That's not going to happen in Ohio. The problem with Ohio sentencing law is that the provisions of the 1996 reforms that were supposed to guide judicial discretion in sentencing have been gutted by court decisions. The presumptions in favor of minimum sentences and against maximum sentences were tossed in State v. Foster. Foster also threw out the findings required for consecutive sentences, and while those were reinstated by legislature five years later, they're a shell of their former selves: the appellate decisions basically hold that a judge need no more than read the "magic words" contained in the statute.
The only other thing left is RC 2929.12, which gives a list of factors a judge should use in determining whether the crime is more or less serious than usual for that offense, and whether the defendant is more or less likely to commit another crime. They're logical factors: the victim suffered serious harm, the crime was motivated by racial or ethnic bias, the defendant is remorseful, he has a long criminal history.
So, does the judge have to discuss those? No. At least make findings? No. At least mention the statute? Nope, although if he does, it's game over: that's all he has to do, even if he just puts it in the journal entry. Whoops, my bad. He really doesn't need to do that; if he makes no mention whatsoever of the statute, the appellate court will presume that he did. And as long as the sentence is within the statutory range, that will be upheld.

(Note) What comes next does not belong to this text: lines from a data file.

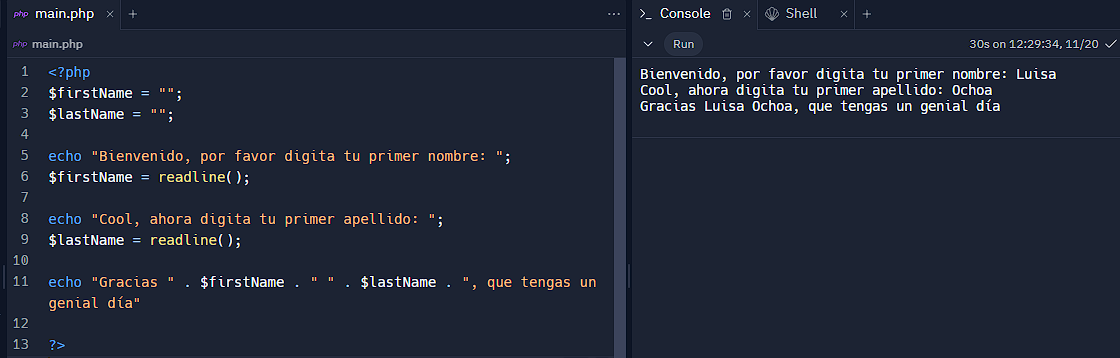
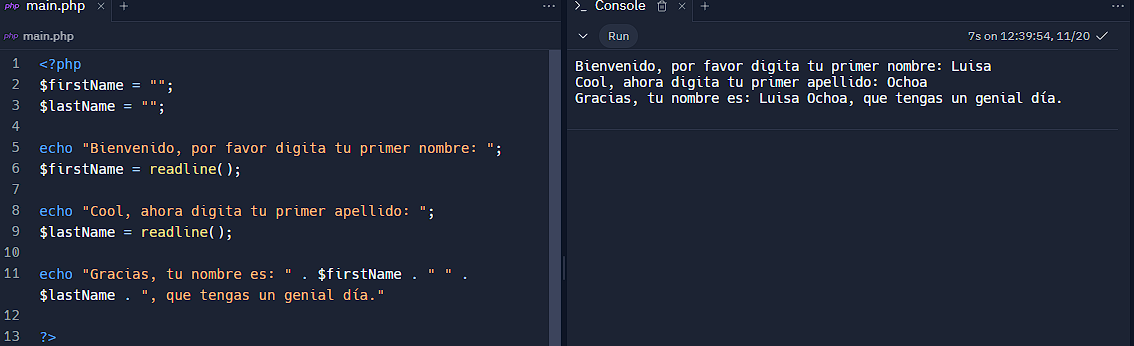
Punto-5

diff --git a/punto-5/index.php b/punto-5/index.php
@@ -1,0 +1,19 @@
+<?php
+const TICKET_PRICE = 25000;
+$typeMembership = "";
+$numberPersons = 0;
+
+echo "Digita tu tipo de afiliación: ";
+$typeMembership = readline();
+
+echo "Digita el número de personas a ingresar: ";
+$numberPersons = readline();
+
+if (strtoupper($typeMembership) == "A" || strtoupper($typeMembership) == "B") {
+  echo "El valor total de las entradas es: $" . ($numberPersons * (TICKET_PRICE * 0.7));
+}
+
+else {
+  echo "El valor total de las entradas es: $" . ($numberPersons * TICKET_PRICE);
+}
+?>

diff --git a/punto-4/index.php b/punto-4/index.php
@@ -8,6 +8,6 @@ $firstName = readline();
 echo "Cool, ahora digita tu primer apellido: ";
 $lastName = readline();
 
-echo "Gracias " . $firstName . " " . $lastName . ", que tengas un genial día"
+echo "Gracias, tu nombre es: " . $firstName . " " . $lastName . ", que tengas un genial día."
 
 ?>

diff --git a/README.md b/README.md
@@ -22,6 +22,8 @@
 
 <h2>Punto 5: Entrada de bolera usando if / else</h2>
 
+<img src="./public/images/punto-5.png" alt="punto-5">
+
 <h2>Punto 6: Detección de mayoría de edad</h2>
 
 <h2>Punto 7: Selección de operación aritmética</h2>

In essence, as far as sentencing goes, the sole function of the appellate courts of Ohio is to make sure that a judge doesn't give five years on a fourth-degree felony.
So all you're going to get is giggles if you cite Payton in your sentencing memorandum in common pleas court, and perhaps a brief rejoinder from the judge: "You're not in Kansas anymore, Dorothy."
But Payton could be very useful in one respect: it contains a wealth of data on the decline of recidivism rates as a person ages. To be sure, in Payton's case that boiled down to the panel concluding that the judge hadn't explained why a 25-year sentence wasn't enough.
Admittedly, telling a client that you've managed to have his sentence reduced so that he gets out of prison at 70 instead of 90 is not going to elicit tear-stained professions of gratitude. But if you've got an older client, or one who's looking at sentences in the decades, it might be wise to include that data in your sentencing memorandum in common pleas court. (The opinion mentions a study that shows that recidivism rates drop substantially after age 50, for example.)
Just don't tell where you got it.